* WHAT YOU HAVE TO DO: Please list all lines of the material below in which the string "changed" occurs.

* EXCERPTED DATA:
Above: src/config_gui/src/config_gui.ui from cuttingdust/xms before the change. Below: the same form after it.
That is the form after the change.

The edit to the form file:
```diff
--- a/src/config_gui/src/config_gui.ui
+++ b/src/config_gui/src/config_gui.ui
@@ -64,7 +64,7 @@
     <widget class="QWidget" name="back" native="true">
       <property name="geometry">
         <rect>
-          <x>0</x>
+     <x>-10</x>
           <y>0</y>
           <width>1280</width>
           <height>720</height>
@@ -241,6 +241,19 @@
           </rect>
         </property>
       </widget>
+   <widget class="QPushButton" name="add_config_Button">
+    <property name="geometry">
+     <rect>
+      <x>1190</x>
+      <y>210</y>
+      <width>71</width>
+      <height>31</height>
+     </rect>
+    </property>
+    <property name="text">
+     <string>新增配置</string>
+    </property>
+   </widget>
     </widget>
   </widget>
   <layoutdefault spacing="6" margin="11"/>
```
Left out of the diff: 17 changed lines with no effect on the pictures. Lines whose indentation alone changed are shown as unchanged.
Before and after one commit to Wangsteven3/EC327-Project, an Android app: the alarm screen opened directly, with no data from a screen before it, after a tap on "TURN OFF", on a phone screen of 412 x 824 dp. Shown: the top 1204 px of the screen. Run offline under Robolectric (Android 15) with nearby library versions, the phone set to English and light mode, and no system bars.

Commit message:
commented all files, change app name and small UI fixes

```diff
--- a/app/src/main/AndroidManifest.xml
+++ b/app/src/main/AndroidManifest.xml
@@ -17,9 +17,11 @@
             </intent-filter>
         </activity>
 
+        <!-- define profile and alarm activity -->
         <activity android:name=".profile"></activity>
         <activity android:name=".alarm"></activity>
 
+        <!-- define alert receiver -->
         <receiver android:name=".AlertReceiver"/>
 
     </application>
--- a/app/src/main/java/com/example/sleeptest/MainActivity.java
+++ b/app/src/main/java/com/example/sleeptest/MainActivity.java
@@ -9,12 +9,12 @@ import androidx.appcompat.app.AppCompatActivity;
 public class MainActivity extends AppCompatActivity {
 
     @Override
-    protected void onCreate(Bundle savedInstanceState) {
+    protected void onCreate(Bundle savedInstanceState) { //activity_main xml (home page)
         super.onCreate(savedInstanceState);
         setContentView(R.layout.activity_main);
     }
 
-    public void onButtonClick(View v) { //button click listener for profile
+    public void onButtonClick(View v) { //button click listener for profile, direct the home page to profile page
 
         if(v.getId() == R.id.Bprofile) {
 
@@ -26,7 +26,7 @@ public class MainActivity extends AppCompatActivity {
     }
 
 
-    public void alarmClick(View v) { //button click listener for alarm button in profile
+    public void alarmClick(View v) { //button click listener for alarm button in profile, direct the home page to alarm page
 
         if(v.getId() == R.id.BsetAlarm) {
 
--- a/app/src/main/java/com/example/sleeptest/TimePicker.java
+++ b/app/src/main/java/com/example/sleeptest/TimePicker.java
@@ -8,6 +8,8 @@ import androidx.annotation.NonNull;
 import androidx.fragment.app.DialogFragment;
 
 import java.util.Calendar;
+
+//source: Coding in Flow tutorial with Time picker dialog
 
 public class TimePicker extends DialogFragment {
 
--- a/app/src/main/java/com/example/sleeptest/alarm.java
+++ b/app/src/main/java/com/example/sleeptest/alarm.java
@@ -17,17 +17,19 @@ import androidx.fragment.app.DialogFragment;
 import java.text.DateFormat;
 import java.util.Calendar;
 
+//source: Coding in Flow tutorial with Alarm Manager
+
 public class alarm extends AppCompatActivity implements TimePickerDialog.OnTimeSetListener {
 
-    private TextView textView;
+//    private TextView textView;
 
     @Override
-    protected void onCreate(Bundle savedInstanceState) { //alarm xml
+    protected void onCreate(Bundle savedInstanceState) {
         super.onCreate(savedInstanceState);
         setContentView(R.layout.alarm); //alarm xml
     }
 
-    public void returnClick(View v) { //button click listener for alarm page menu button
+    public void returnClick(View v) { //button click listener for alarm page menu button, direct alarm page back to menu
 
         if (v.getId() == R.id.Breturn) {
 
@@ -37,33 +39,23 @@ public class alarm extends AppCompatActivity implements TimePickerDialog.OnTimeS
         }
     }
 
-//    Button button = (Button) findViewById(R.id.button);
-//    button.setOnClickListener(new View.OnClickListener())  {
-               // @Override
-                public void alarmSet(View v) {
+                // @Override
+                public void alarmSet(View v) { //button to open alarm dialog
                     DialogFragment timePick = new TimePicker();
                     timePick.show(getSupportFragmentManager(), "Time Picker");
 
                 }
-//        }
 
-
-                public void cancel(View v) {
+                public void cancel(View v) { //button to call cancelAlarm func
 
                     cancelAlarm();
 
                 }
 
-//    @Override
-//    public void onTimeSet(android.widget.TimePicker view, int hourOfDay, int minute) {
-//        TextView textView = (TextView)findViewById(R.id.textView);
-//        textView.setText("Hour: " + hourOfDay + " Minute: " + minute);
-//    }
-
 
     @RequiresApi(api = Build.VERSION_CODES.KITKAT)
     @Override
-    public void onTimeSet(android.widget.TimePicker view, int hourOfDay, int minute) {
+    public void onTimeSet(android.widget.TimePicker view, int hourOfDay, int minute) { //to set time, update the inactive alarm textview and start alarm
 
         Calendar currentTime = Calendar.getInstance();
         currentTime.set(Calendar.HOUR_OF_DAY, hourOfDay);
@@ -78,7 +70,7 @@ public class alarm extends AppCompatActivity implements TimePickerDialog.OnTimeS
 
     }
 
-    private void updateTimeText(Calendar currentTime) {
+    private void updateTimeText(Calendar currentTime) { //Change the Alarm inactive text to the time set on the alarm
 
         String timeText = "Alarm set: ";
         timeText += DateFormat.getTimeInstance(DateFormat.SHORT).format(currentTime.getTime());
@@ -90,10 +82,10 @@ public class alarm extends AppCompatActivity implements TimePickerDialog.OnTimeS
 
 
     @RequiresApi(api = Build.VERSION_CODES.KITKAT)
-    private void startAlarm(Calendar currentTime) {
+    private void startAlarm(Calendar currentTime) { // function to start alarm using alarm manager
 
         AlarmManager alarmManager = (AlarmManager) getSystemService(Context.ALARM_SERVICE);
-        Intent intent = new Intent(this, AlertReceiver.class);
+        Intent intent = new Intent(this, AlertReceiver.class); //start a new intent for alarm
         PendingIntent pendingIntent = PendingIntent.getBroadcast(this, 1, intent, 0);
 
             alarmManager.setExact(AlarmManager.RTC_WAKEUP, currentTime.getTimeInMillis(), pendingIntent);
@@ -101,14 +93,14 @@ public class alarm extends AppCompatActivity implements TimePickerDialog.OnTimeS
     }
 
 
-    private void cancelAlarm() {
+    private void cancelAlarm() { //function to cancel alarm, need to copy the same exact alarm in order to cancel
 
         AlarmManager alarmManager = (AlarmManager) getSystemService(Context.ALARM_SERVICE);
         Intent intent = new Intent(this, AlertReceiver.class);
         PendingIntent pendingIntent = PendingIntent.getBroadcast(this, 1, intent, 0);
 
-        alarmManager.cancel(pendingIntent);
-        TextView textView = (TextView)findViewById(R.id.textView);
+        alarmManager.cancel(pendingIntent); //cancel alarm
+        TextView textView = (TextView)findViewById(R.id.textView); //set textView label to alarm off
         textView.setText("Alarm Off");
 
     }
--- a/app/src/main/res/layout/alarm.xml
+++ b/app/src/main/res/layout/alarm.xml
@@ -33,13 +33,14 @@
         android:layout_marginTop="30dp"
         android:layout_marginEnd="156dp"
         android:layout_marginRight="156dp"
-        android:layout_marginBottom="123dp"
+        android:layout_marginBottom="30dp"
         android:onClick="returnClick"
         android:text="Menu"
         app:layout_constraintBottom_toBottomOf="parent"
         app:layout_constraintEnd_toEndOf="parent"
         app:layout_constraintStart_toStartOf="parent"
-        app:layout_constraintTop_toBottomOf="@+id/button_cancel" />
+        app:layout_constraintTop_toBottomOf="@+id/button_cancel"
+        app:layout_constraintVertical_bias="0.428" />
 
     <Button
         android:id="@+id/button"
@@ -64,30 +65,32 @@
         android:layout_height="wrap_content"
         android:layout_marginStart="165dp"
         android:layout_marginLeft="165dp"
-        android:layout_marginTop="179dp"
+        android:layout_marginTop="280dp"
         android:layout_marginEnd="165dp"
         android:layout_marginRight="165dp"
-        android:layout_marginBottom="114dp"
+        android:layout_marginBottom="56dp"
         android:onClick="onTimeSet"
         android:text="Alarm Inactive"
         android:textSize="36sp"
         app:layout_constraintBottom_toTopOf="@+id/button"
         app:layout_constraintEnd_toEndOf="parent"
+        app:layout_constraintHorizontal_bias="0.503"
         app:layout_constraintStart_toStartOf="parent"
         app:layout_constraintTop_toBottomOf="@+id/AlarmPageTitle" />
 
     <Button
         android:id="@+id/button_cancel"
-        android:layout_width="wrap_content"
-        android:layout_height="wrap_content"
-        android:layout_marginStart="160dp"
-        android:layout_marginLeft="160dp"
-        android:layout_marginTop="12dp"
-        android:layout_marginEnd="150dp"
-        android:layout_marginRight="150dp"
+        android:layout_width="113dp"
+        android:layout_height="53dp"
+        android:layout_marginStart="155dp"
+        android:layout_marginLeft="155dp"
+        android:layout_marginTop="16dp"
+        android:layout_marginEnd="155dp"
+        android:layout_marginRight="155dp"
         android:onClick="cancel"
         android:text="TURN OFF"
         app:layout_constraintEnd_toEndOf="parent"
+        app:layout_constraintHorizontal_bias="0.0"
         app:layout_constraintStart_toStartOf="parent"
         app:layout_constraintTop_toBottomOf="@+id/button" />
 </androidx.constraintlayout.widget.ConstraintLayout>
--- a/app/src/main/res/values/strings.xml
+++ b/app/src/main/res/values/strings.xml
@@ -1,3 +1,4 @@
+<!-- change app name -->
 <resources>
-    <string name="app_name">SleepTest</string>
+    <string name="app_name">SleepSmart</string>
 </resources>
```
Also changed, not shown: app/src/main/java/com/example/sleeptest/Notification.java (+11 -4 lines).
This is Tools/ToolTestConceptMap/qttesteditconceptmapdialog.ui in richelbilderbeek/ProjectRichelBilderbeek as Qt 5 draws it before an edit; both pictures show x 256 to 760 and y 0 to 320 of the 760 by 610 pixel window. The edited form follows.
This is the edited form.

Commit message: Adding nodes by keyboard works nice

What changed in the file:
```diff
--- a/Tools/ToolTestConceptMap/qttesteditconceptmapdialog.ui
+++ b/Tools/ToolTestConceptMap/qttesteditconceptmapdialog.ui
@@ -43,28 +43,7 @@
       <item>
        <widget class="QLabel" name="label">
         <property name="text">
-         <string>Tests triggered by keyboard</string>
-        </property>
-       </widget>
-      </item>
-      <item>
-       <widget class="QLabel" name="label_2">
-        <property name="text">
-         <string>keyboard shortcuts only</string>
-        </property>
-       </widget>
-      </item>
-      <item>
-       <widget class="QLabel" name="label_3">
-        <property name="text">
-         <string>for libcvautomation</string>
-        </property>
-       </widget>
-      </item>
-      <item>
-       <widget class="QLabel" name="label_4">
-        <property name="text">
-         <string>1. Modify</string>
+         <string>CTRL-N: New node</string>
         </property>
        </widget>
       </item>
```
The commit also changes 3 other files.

* WRITTEN SOLUTION:
Left out of the diff: 17 changed lines with no effect on the pictures. Lines whose indentation alone changed are shown as unchanged.
Also changed, not shown: app/src/main/java/com/example/sleeptest/Notification.java (+11 -4 lines).
What changed in the file:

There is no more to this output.